Raw data below:

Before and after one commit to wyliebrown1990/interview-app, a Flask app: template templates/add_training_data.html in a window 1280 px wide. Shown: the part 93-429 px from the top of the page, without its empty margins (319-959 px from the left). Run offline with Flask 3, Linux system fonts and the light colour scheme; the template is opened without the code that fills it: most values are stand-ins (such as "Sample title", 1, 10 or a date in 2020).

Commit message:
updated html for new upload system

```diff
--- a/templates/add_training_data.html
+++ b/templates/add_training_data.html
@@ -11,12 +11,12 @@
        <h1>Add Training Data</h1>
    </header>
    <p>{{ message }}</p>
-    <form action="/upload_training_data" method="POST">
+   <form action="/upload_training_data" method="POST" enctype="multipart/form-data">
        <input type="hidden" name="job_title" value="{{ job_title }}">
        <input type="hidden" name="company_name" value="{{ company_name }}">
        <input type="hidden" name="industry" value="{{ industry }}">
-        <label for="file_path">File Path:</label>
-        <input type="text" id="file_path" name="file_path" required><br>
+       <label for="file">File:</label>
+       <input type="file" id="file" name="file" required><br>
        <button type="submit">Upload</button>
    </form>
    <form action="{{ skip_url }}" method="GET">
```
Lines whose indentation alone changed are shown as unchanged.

End of Raw data.
Raw data below:

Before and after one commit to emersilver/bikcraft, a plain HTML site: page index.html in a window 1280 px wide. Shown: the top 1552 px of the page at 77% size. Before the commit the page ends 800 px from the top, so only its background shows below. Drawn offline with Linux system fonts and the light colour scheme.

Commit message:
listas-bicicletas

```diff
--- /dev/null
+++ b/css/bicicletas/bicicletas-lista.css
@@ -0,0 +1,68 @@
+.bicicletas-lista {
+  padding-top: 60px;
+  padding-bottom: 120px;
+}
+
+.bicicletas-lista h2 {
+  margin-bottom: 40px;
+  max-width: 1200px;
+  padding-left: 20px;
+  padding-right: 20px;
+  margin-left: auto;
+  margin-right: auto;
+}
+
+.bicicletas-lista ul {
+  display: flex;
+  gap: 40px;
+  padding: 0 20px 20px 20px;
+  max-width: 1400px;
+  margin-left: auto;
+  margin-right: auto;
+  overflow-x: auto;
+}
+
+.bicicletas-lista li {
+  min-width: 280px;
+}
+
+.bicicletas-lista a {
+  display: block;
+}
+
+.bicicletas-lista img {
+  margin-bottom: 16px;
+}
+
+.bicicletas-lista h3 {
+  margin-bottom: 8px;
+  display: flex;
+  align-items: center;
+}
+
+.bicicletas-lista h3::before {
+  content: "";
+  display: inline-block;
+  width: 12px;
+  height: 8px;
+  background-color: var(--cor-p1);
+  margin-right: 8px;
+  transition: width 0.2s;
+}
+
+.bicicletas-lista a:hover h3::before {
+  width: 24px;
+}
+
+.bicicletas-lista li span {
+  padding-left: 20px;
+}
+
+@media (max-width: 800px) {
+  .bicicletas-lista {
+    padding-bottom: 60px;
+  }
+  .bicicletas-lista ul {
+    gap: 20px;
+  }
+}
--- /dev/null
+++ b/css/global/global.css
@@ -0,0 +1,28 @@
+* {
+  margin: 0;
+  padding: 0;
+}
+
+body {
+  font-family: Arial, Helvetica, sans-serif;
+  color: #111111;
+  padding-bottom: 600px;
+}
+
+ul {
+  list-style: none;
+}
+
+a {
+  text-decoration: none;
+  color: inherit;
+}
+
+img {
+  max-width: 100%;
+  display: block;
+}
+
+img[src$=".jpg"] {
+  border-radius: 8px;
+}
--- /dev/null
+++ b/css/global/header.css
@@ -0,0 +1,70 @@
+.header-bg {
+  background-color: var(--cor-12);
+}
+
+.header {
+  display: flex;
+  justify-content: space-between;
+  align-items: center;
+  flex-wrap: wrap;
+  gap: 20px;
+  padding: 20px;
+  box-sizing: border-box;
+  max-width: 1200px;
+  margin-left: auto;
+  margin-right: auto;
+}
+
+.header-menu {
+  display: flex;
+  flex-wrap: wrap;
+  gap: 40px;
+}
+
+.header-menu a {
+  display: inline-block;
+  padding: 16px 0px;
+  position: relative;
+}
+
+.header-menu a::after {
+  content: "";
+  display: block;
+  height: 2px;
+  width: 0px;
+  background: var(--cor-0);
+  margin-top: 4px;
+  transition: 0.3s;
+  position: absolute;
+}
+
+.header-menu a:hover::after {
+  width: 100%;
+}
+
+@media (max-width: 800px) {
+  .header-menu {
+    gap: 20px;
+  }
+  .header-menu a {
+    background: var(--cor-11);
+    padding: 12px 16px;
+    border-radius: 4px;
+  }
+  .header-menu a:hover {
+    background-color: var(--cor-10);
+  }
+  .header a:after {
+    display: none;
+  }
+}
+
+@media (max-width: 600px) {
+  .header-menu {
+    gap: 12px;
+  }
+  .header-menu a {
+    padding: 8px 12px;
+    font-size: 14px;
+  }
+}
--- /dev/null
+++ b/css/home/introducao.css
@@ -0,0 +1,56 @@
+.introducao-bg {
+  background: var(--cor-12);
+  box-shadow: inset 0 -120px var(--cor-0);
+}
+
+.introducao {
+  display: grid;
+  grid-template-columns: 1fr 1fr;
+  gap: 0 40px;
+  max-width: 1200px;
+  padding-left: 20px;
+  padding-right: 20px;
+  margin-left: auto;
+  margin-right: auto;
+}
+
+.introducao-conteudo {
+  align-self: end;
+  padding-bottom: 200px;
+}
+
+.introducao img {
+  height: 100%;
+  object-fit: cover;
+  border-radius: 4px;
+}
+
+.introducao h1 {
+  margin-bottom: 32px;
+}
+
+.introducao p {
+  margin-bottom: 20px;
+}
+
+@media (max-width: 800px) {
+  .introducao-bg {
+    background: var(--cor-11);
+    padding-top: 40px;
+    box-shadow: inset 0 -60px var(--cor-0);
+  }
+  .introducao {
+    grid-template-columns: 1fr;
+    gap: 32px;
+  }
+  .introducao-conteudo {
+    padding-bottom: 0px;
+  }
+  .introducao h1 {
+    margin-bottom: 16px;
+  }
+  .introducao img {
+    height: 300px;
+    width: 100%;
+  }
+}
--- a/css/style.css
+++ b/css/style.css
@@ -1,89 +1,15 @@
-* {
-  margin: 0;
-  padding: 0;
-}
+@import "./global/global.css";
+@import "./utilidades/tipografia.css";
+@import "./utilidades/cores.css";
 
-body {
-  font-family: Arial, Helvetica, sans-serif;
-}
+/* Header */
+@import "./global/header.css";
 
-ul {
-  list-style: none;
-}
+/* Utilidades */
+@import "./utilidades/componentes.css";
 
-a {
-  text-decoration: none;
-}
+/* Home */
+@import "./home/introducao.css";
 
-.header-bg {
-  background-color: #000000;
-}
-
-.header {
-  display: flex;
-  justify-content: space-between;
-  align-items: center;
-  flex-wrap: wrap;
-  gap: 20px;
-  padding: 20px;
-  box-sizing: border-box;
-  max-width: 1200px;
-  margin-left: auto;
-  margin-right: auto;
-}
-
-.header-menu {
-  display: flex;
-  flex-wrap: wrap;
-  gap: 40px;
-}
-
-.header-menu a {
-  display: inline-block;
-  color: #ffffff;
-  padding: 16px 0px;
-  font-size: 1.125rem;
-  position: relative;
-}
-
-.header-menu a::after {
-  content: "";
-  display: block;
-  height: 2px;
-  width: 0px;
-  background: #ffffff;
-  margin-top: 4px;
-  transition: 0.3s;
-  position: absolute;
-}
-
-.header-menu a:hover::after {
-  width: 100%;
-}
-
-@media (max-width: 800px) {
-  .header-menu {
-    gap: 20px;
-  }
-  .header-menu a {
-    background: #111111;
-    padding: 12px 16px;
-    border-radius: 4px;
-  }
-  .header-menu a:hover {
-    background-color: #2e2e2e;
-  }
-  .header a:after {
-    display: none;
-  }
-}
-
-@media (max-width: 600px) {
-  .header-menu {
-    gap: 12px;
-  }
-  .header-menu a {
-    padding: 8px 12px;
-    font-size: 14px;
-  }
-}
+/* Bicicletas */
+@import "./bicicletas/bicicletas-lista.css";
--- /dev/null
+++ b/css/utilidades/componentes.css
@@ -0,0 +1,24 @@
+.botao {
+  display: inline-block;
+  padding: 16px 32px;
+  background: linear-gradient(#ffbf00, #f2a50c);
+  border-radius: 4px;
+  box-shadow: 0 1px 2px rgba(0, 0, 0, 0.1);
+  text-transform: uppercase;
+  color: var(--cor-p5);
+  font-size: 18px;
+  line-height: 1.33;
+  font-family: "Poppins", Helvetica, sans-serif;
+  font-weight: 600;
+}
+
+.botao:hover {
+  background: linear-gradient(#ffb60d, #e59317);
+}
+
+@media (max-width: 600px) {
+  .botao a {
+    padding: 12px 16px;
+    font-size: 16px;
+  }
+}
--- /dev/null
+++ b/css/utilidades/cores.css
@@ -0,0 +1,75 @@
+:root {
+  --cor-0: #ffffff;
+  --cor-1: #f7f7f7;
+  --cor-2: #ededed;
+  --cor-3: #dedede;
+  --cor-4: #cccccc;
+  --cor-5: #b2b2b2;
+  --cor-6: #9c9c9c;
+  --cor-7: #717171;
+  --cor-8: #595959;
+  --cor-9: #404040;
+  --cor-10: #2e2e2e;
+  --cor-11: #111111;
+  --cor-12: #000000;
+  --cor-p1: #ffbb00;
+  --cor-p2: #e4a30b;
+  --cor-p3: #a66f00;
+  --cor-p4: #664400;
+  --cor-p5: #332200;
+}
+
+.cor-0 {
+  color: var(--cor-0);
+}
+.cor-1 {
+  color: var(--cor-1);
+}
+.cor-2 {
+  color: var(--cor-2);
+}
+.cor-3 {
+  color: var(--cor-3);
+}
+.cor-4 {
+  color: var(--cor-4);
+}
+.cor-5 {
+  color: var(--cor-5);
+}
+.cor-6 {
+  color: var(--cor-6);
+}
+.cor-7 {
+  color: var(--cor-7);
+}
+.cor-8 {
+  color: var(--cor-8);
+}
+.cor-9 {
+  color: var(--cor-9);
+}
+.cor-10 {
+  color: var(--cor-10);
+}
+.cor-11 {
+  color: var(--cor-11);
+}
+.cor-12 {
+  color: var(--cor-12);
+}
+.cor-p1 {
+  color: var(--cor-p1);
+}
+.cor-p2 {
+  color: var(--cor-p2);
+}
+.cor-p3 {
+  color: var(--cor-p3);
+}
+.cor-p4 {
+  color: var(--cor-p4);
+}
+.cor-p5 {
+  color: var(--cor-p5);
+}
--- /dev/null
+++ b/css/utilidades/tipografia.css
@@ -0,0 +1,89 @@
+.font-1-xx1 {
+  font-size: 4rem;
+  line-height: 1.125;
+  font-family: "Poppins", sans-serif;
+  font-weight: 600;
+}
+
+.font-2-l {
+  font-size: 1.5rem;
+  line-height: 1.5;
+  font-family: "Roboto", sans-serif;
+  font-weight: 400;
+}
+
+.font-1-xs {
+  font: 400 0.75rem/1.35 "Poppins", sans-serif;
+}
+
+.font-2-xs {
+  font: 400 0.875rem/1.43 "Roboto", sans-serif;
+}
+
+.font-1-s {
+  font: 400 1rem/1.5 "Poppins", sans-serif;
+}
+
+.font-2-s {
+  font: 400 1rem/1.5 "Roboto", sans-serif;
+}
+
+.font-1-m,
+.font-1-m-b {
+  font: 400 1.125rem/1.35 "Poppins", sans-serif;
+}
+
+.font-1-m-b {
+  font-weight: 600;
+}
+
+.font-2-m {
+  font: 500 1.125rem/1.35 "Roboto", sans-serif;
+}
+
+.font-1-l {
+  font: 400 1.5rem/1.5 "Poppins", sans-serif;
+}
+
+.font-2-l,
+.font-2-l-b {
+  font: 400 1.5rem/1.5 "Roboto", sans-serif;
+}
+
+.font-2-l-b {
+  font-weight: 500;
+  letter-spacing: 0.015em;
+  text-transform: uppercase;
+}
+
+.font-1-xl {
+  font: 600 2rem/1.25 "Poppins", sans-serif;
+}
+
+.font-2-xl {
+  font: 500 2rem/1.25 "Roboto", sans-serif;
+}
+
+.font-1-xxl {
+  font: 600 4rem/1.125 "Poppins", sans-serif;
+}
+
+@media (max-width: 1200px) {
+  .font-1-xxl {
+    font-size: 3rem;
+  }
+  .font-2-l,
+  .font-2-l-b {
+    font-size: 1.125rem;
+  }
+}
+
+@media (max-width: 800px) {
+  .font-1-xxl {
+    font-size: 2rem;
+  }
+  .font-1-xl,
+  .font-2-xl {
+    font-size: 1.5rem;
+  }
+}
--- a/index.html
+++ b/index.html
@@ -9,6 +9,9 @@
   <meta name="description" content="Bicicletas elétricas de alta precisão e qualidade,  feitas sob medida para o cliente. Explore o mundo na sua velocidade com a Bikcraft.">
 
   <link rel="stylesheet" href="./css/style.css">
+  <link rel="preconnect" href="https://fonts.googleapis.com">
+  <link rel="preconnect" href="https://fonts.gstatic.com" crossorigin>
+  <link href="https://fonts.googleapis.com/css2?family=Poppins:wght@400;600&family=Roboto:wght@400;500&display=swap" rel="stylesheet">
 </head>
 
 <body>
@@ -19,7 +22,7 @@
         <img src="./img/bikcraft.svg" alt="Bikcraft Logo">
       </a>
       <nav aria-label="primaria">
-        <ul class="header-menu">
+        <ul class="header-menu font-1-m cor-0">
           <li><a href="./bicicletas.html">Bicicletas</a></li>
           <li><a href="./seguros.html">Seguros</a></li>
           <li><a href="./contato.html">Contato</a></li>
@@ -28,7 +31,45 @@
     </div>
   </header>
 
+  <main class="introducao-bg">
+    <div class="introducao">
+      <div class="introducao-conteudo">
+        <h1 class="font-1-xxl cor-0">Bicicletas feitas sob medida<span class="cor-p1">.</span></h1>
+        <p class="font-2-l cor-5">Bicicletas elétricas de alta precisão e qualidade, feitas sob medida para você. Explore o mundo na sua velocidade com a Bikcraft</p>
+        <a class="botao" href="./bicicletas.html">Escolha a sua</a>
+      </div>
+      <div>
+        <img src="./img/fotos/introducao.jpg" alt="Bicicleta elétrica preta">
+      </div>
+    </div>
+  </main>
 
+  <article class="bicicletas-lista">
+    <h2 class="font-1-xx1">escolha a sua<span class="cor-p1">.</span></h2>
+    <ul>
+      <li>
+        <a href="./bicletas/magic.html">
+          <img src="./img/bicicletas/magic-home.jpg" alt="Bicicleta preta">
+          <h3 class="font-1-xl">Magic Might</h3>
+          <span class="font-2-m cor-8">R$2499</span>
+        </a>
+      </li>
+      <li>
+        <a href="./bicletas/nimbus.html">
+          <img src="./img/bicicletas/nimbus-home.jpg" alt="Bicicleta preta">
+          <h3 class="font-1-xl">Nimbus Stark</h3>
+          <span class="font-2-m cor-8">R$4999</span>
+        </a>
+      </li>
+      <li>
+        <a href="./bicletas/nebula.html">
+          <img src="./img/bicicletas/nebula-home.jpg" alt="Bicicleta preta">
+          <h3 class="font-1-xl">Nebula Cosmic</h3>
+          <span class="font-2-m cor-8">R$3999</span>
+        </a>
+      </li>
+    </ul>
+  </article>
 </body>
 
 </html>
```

End of Raw data.

▶ **Task brief**: Respond with a number only: how many lines in the material contain the string "none"?

▶ **Result**: 6